» **Exercise brief**
Only a number is expected: how many lines in the data below contain the word "UnitTest".

▬▬▬▬▬▬▬▬▬▬

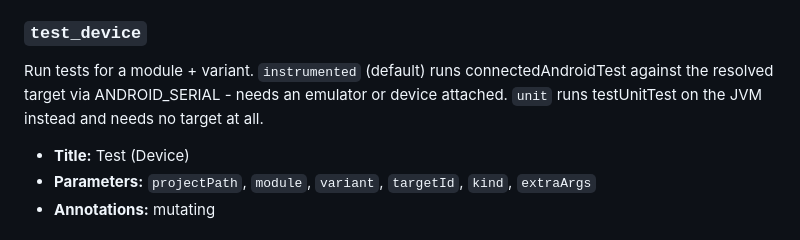
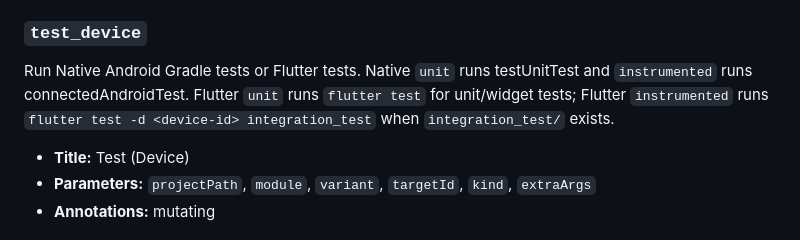
Before and after one commit to kshivam1177/android-mcp-framwork, a Markdown page: docs/md-files/tools.md, the part around the change. Drawn GitHub-style.

Commit message:
docs: describe Flutter test adapter and default testing tools

```diff
--- a/docs/md-files/tools.md
+++ b/docs/md-files/tools.md
@@ -65,7 +65,7 @@ Reset an app to first-install state on the resolved target (adb shell pm clear)
 - **Annotations:** destructive, idempotent
 
 ### `test_device`
-Run tests for a module + variant. `instrumented` (default) runs connected<Variant>AndroidTest against the resolved target via ANDROID_SERIAL - needs an emulator or device attached. `unit` runs test<Variant>UnitTest on the JVM instead and needs no target at all.
+Run Native Android Gradle tests or Flutter tests. Native `unit` runs test<Variant>UnitTest and `instrumented` runs connected<Variant>AndroidTest. Flutter `unit` runs `flutter test` for unit/widget tests; Flutter `instrumented` runs `flutter test -d <device-id> integration_test` when `integration_test/` exists.
 
 - **Title:** Test (Device)
 - **Parameters:** `projectPath`, `module`, `variant`, `targetId`, `kind`, `extraArgs`
```
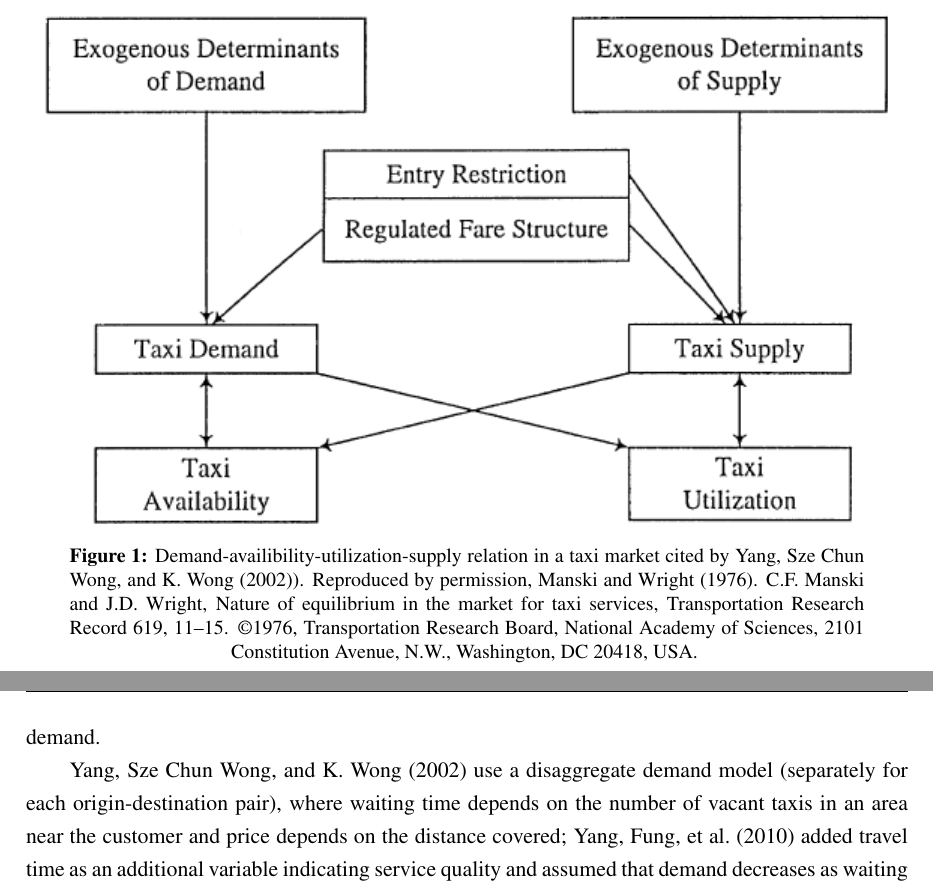
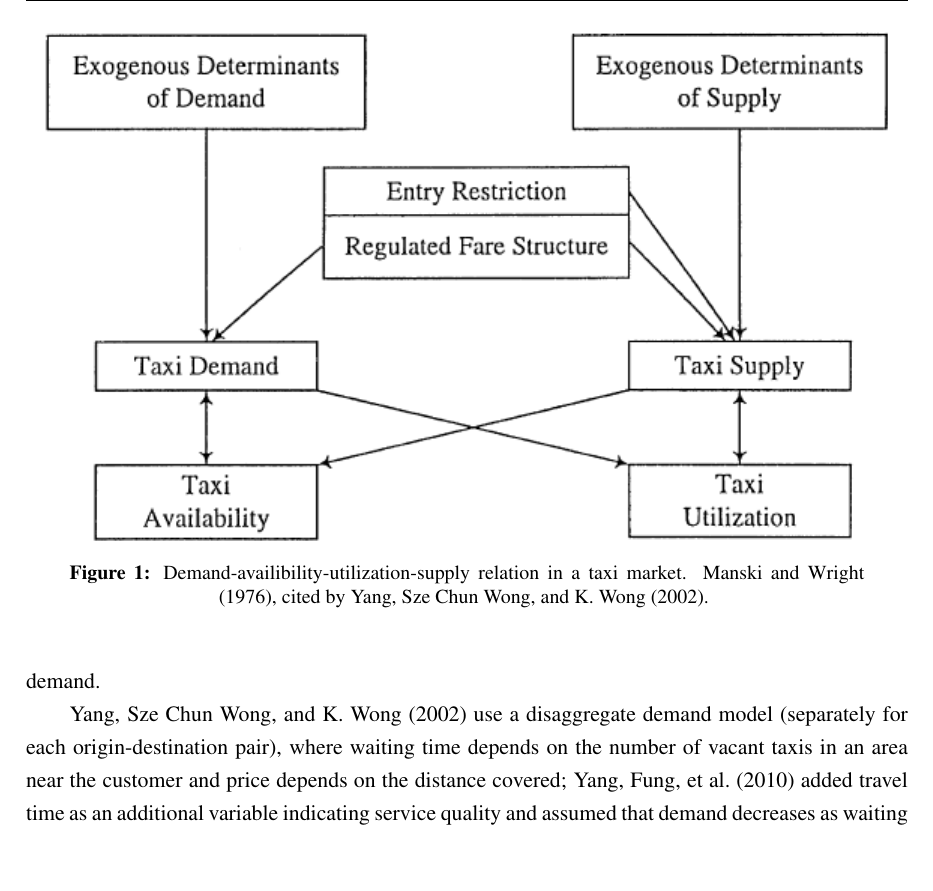
Before and after one commit to vencha90/bsc_project, a LaTeX thesis (Report/Project_Karlis_Venters.tex, which reads Report/literature_taxis.tex): two parts of pages 14 and 15 of 39 before the commit and part of page 14 of 39 after it, the two joined at a grey line, cut so that both start at the same text, the shorter picture padded with empty space. Compiled offline with pdfLaTeX; a LaTeX package or settings file that is missing is left out.

Commit message:
Remove 'reproduced by permission'

```diff
--- a/Report/literature_taxis.tex
+++ b/Report/literature_taxis.tex
@@ -142,12 +142,8 @@ influences demand.
   \begin{center}
     \includegraphics{../figures/taxi_demand}
     \caption{
-      Demand-availibility-utilization-supply relation in a taxi market cited
-      by \textcite{Yang2002taxi+demand}). Reproduced by permission, Manski and
-      Wright (1976). C.F. Manski and J.D. Wright, Nature of equilibrium in the
-      market for taxi services, Transportation Research Record 619, 11–15.
-      \copyright 1976, Transportation Research Board, National Academy of
-      Sciences, 2101 Constitution Avenue, N.W., Washington, DC 20418, USA.
+      Demand-availibility-utilization-supply relation in a taxi market. Manski
+      and Wright (1976), cited by \textcite{Yang2002taxi+demand}.
       \label{figure:taxi}
     }
   \end{center}
```
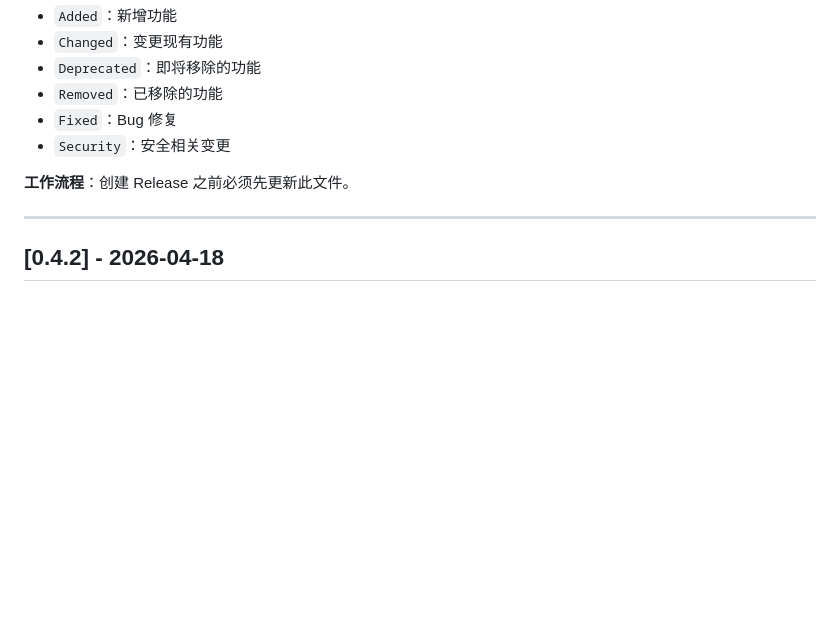
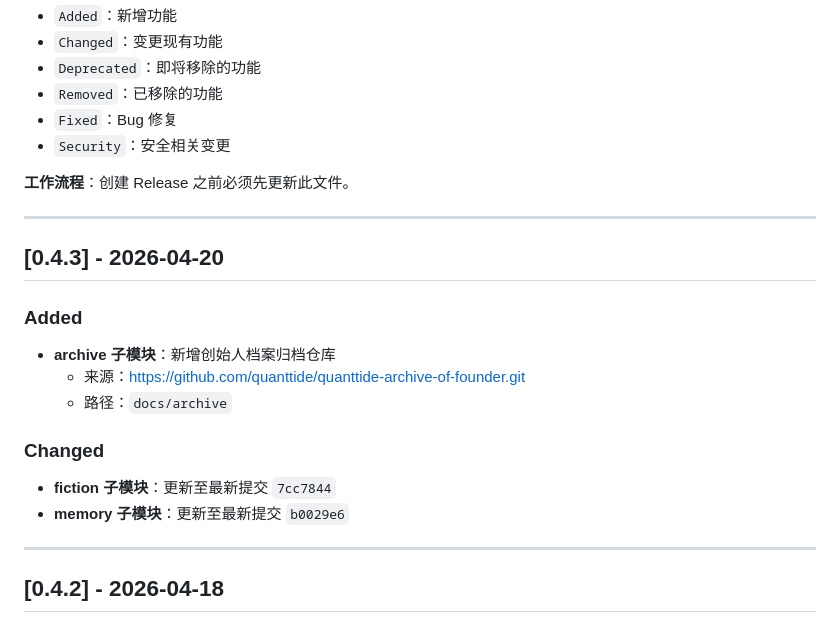
Before and after one commit to quanttide/quanttide-founder, a Markdown page: CHANGELOG.md, the part around the change. GitHub-like rendering; blank space fills up the shorter version.

Commit message:
docs: update CHANGELOG for v0.4.3

```diff
--- a/CHANGELOG.md
+++ b/CHANGELOG.md
@@ -13,6 +13,21 @@
 - `Security`：安全相关变更
 
 **工作流程**：创建 Release 之前必须先更新此文件。
+
+---
+
+## [0.4.3] - 2026-04-20
+
+### Added
+
+- **archive 子模块**：新增创始人档案归档仓库
+  - 来源：https://github.com/quanttide/quanttide-archive-of-founder.git
+  - 路径：`docs/archive`
+
+### Changed
+
+- **fiction 子模块**：更新至最新提交 `7cc7844`
+- **memory 子模块**：更新至最新提交 `b0029e6`
 
 ---
 
```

▬▬▬▬▬▬▬▬▬▬

» **Result**
2